Task directions: Return all the entries below exactly, except for the images they hold.

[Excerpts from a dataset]
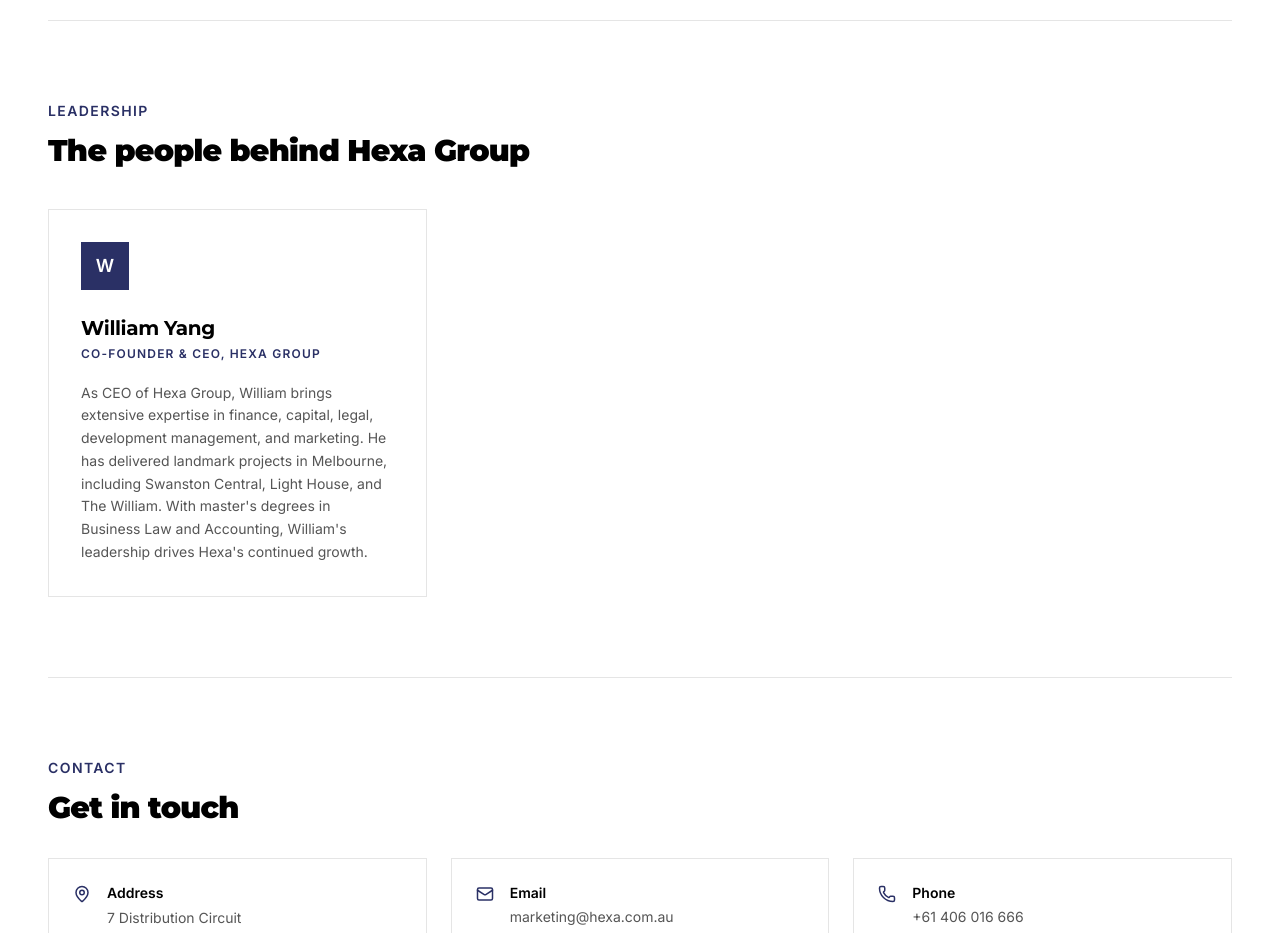
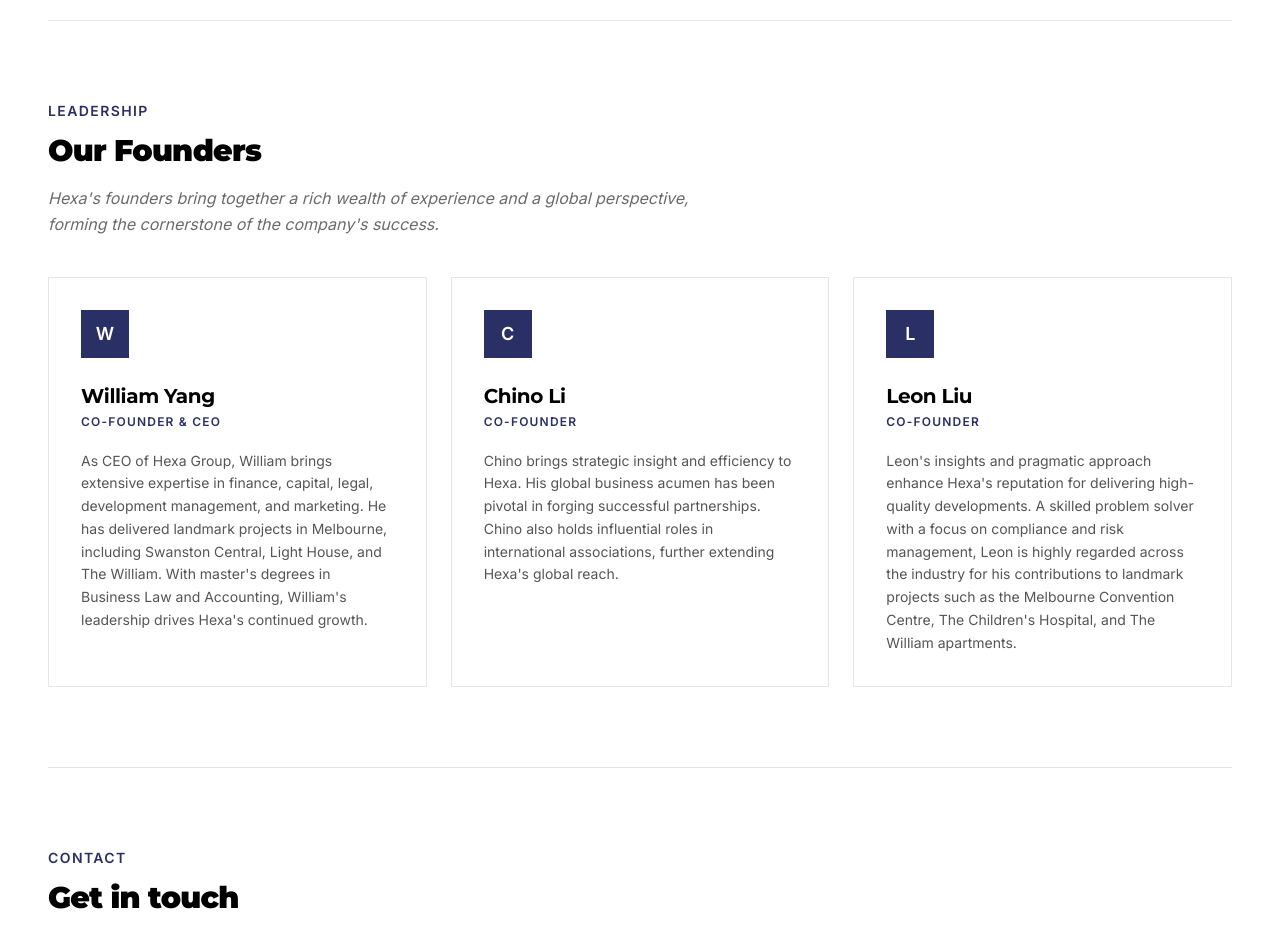
Before and after one commit to kuangeric1234-droid/Hexahub, a Next.js app: page /about in a window 1280 px wide. Shown: the part 1920-2853 px from the top of the page. Built offline with nearby package versions, Linux system fonts and the light colour scheme; no server answers.

Commit message:
About page: Hexa Group founders, vision, and ecosystem properties.

```diff
--- a/src/app/about/page.tsx
+++ b/src/app/about/page.tsx
@@ -47,10 +47,19 @@ const ECOSYSTEM_NODES = [
 const LEADERSHIP = [
   {
     name: "William Yang",
-    title: "Co-founder & CEO, Hexa Group",
+    title: "Co-founder & CEO",
     bio: "As CEO of Hexa Group, William brings extensive expertise in finance, capital, legal, development management, and marketing. He has delivered landmark projects in Melbourne, including Swanston Central, Light House, and The William. With master's degrees in Business Law and Accounting, William's leadership drives Hexa's continued growth.",
   },
-  // Additional leadership profiles can be added here
+  {
+    name: "Chino Li",
+    title: "Co-founder",
+    bio: "Chino brings strategic insight and efficiency to Hexa. His global business acumen has been pivotal in forging successful partnerships. Chino also holds influential roles in international associations, further extending Hexa's global reach.",
+  },
+  {
+    name: "Leon Liu",
+    title: "Co-founder",
+    bio: "Leon's insights and pragmatic approach enhance Hexa's reputation for delivering high-quality developments. A skilled problem solver with a focus on compliance and risk management, Leon is highly regarded across the industry for his contributions to landmark projects such as the Melbourne Convention Centre, The Children's Hospital, and The William apartments.",
+  },
 ];
 
 export default function AboutPage() {
@@ -210,9 +219,11 @@ export default function AboutPage() {
           {/* ── SECTION 4: Leadership ── */}
           <section className="border-t border-[#E5E5E5] pt-20">
             <p className="text-[#2a3065] text-sm font-semibold uppercase tracking-widest mb-3">Leadership</p>
-            <h2 className="text-3xl font-black text-black tracking-tight mb-10">
-              The people behind Hexa Group
-            </h2>
+            <h2 className="text-3xl font-black text-black tracking-tight mb-4">Our Founders</h2>
+            <p className="text-[#6B6B6B] text-base italic leading-relaxed mb-10 max-w-2xl">
+              Hexa&apos;s founders bring together a rich wealth of experience and a global perspective,
+              forming the cornerstone of the company&apos;s success.
+            </p>
             <div className="grid grid-cols-1 sm:grid-cols-2 lg:grid-cols-3 gap-6">
               {LEADERSHIP.map(({ name, title, bio }) => (
                 <div key={name} className="border border-[#E5E5E5] p-8">
```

Result for this exercise:
Before and after one commit to kuangeric1234-droid/Hexahub, a Next.js app: page /about in a window 1280 px wide. Shown: the part 1920-2853 px from the top of the page. Built offline with nearby package versions, Linux system fonts and the light colour scheme; no server answers.

Commit message:
About page: Hexa Group founders, vision, and ecosystem properties.

```diff
--- a/src/app/about/page.tsx
+++ b/src/app/about/page.tsx
@@ -47,10 +47,19 @@ const ECOSYSTEM_NODES = [
 const LEADERSHIP = [
   {
     name: "William Yang",
-    title: "Co-founder & CEO, Hexa Group",
+    title: "Co-founder & CEO",
     bio: "As CEO of Hexa Group, William brings extensive expertise in finance, capital, legal, development management, and marketing. He has delivered landmark projects in Melbourne, including Swanston Central, Light House, and The William. With master's degrees in Business Law and Accounting, William's leadership drives Hexa's continued growth.",
   },
-  // Additional leadership profiles can be added here
+  {
+    name: "Chino Li",
+    title: "Co-founder",
+    bio: "Chino brings strategic insight and efficiency to Hexa. His global business acumen has been pivotal in forging successful partnerships. Chino also holds influential roles in international associations, further extending Hexa's global reach.",
+  },
+  {
+    name: "Leon Liu",
+    title: "Co-founder",
+    bio: "Leon's insights and pragmatic approach enhance Hexa's reputation for delivering high-quality developments. A skilled problem solver with a focus on compliance and risk management, Leon is highly regarded across the industry for his contributions to landmark projects such as the Melbourne Convention Centre, The Children's Hospital, and The William apartments.",
+  },
 ];
 
 export default function AboutPage() {
@@ -210,9 +219,11 @@ export default function AboutPage() {
           {/* ── SECTION 4: Leadership ── */}
           <section className="border-t border-[#E5E5E5] pt-20">
             <p className="text-[#2a3065] text-sm font-semibold uppercase tracking-widest mb-3">Leadership</p>
-            <h2 className="text-3xl font-black text-black tracking-tight mb-10">
-              The people behind Hexa Group
-            </h2>
+            <h2 className="text-3xl font-black text-black tracking-tight mb-4">Our Founders</h2>
+            <p className="text-[#6B6B6B] text-base italic leading-relaxed mb-10 max-w-2xl">
+              Hexa&apos;s founders bring together a rich wealth of experience and a global perspective,
+              forming the cornerstone of the company&apos;s success.
+            </p>
             <div className="grid grid-cols-1 sm:grid-cols-2 lg:grid-cols-3 gap-6">
               {LEADERSHIP.map(({ name, title, bio }) => (
                 <div key={name} className="border border-[#E5E5E5] p-8">
```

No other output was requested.